» YOUR INSTRUCTIONS
From the listing below, return every line with the string "component" in it.

» GIVEN INFORMATION

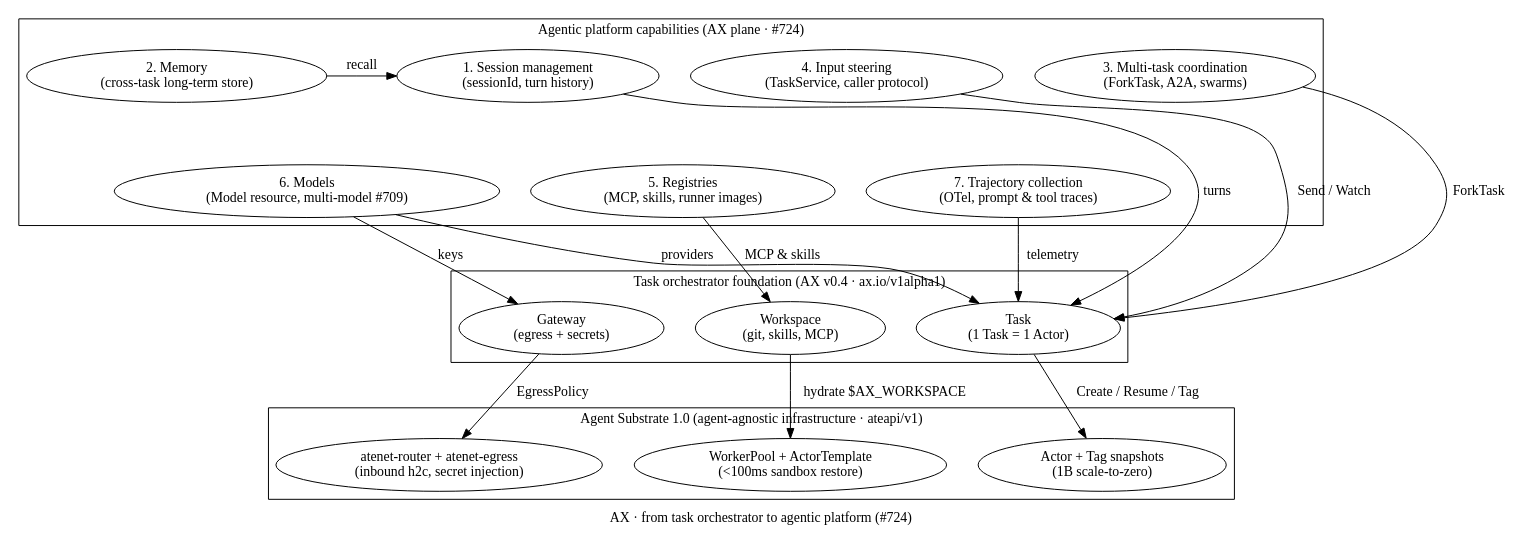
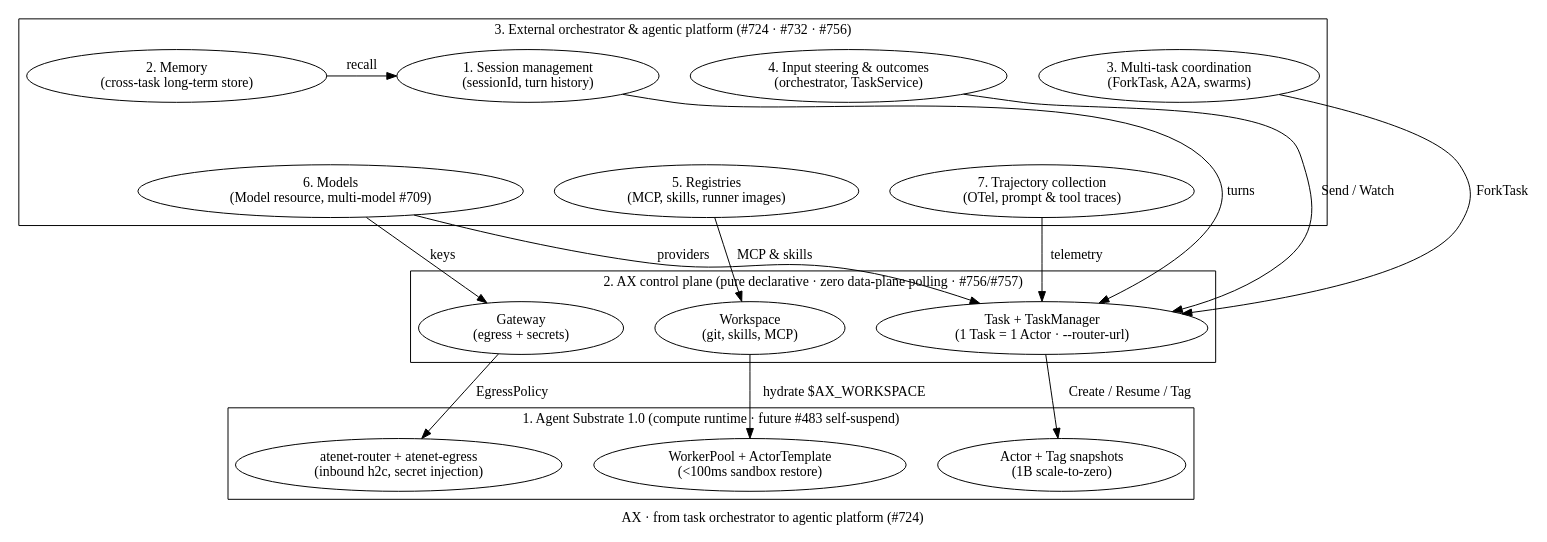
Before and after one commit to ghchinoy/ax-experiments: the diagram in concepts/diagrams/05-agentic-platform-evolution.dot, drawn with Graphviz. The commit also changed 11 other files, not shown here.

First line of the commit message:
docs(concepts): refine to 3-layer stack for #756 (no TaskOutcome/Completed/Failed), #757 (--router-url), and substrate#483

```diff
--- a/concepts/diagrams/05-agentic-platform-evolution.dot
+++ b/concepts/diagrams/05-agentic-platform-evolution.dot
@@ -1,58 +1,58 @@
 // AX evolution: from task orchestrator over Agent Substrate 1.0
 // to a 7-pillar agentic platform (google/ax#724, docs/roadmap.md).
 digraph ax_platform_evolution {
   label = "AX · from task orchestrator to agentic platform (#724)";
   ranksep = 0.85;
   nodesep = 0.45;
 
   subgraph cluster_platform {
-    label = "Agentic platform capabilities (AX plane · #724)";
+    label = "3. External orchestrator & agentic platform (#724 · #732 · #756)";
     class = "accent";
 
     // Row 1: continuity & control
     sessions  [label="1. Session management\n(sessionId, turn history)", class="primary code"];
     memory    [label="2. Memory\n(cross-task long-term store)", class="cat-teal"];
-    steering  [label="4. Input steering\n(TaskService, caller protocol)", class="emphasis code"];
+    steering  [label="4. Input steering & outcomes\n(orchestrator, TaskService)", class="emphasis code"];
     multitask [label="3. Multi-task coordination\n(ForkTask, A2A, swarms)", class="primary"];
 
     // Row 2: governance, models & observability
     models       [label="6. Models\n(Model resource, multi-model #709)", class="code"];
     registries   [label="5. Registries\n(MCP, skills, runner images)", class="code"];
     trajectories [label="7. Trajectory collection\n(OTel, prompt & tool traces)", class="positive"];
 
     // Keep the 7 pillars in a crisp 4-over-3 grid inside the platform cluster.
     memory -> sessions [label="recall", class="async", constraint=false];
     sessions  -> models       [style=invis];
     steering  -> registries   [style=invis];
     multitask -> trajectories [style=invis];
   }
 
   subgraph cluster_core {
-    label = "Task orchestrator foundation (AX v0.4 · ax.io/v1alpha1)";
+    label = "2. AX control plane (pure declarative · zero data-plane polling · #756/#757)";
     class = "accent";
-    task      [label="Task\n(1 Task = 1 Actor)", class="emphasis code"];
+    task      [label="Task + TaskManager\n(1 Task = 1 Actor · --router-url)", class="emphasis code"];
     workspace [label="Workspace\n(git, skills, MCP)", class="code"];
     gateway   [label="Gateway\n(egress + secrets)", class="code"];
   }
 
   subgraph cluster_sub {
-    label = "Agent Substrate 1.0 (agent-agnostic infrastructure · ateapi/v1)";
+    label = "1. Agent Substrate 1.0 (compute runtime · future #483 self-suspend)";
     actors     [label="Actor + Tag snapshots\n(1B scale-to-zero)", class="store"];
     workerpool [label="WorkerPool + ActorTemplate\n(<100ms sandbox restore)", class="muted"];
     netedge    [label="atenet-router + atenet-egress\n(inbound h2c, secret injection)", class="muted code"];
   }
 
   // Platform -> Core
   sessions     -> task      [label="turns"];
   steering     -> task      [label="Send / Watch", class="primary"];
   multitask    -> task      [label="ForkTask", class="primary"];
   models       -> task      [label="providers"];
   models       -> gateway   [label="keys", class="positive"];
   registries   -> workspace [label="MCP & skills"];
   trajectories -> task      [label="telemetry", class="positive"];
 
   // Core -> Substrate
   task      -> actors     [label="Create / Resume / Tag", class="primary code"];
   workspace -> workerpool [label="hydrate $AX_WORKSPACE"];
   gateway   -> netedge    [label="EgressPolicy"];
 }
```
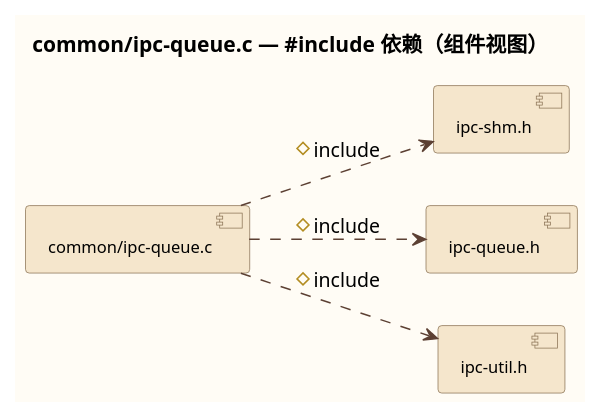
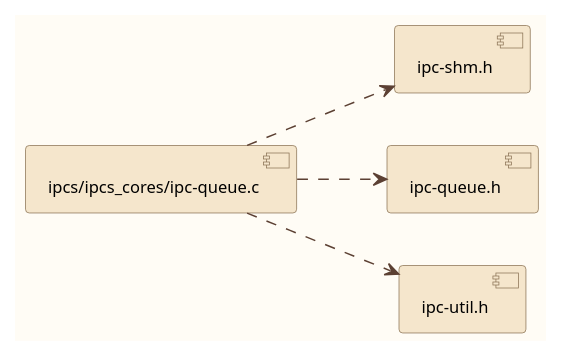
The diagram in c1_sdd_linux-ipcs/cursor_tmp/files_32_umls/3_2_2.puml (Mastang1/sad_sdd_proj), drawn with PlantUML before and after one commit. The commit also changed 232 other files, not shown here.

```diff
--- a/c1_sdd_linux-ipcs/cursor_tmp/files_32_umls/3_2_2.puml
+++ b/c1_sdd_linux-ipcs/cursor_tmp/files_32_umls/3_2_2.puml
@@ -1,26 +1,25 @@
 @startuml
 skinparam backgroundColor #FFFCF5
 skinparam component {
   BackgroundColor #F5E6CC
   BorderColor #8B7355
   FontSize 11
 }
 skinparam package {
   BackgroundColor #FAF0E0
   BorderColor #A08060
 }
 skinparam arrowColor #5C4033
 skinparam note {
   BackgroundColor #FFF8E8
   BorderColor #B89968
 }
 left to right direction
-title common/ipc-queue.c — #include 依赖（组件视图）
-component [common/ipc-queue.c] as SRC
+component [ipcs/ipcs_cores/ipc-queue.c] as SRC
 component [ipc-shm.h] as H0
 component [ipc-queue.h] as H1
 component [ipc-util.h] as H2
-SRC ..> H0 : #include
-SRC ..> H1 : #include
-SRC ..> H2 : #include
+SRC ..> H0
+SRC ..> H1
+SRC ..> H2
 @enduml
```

» RESULT FOR THIS TASK
 skinparam component {
-component [common/ipc-queue.c] as SRC
+component [ipcs/ipcs_cores/ipc-queue.c] as SRC
 component [ipc-shm.h] as H0
 component [ipc-queue.h] as H1
 component [ipc-util.h] as H2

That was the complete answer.